### [Web interface edit records]
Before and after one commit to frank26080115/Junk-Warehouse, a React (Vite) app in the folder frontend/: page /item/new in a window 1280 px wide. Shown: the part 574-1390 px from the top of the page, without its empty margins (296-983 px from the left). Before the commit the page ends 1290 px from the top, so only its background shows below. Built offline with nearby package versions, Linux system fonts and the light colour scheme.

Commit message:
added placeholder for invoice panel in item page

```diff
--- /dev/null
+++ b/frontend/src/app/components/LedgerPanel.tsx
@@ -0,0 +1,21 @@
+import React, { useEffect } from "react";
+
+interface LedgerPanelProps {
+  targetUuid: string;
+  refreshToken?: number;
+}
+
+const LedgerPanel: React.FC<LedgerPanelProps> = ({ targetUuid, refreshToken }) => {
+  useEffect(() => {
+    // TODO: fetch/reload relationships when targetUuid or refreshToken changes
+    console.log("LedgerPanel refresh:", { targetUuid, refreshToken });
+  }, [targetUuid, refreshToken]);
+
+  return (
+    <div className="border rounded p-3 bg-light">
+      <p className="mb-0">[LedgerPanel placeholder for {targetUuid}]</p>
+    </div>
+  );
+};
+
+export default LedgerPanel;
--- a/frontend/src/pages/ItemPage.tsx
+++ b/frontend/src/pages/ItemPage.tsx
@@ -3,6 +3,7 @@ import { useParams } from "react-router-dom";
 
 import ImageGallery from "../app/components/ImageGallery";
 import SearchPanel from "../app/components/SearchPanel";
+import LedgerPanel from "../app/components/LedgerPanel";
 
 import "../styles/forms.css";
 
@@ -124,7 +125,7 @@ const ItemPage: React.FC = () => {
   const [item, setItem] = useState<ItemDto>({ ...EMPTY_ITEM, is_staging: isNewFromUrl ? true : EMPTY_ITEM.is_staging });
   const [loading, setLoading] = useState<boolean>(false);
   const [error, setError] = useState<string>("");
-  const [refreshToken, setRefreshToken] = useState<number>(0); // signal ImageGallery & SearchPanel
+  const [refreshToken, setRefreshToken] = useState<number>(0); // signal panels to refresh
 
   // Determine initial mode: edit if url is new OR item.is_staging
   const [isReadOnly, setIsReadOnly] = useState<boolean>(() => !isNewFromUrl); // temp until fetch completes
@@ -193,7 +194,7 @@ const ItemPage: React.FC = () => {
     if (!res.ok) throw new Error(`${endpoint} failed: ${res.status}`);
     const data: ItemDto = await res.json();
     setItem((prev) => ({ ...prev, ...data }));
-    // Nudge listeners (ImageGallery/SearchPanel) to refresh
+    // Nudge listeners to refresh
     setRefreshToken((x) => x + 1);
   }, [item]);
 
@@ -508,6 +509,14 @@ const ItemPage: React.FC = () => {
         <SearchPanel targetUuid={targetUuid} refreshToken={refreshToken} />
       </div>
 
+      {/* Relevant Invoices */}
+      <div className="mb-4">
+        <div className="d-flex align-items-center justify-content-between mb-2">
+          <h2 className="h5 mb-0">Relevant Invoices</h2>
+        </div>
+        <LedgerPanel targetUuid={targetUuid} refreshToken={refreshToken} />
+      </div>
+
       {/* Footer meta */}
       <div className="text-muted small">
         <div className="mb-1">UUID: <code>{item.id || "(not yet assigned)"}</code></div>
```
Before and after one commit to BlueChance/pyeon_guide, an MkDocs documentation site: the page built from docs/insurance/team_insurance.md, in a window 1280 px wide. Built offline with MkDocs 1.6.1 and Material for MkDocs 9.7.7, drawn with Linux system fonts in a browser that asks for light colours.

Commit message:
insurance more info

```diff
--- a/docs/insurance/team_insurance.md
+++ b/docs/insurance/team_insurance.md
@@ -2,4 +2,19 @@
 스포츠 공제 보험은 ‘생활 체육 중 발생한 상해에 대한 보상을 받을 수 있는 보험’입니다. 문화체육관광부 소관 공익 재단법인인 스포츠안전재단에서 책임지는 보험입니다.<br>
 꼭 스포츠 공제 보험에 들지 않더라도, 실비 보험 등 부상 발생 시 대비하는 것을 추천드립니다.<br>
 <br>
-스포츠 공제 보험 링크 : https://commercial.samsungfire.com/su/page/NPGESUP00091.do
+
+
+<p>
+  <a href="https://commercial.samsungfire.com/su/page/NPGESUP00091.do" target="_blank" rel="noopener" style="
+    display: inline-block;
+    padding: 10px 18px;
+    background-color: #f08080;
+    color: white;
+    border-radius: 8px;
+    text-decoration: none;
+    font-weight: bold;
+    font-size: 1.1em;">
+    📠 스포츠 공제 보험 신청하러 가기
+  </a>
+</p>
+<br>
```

### [What the task asks]
Look through the entries above; copy every line holding the string "light".

### [Output for this exercise]
Before and after one commit to frank26080115/Junk-Warehouse, a React (Vite) app in the folder frontend/: page /item/new in a window 1280 px wide. Shown: the part 574-1390 px from the top of the page, without its empty margins (296-983 px from the left). Before the commit the page ends 1290 px from the top, so only its background shows below. Built offline with nearby package versions, Linux system fonts and the light colour scheme.
+    <div className="border rounded p-3 bg-light">
Before and after one commit to BlueChance/pyeon_guide, an MkDocs documentation site: the page built from docs/insurance/team_insurance.md, in a window 1280 px wide. Built offline with MkDocs 1.6.1 and Material for MkDocs 9.7.7, drawn with Linux system fonts in a browser that asks for light colours.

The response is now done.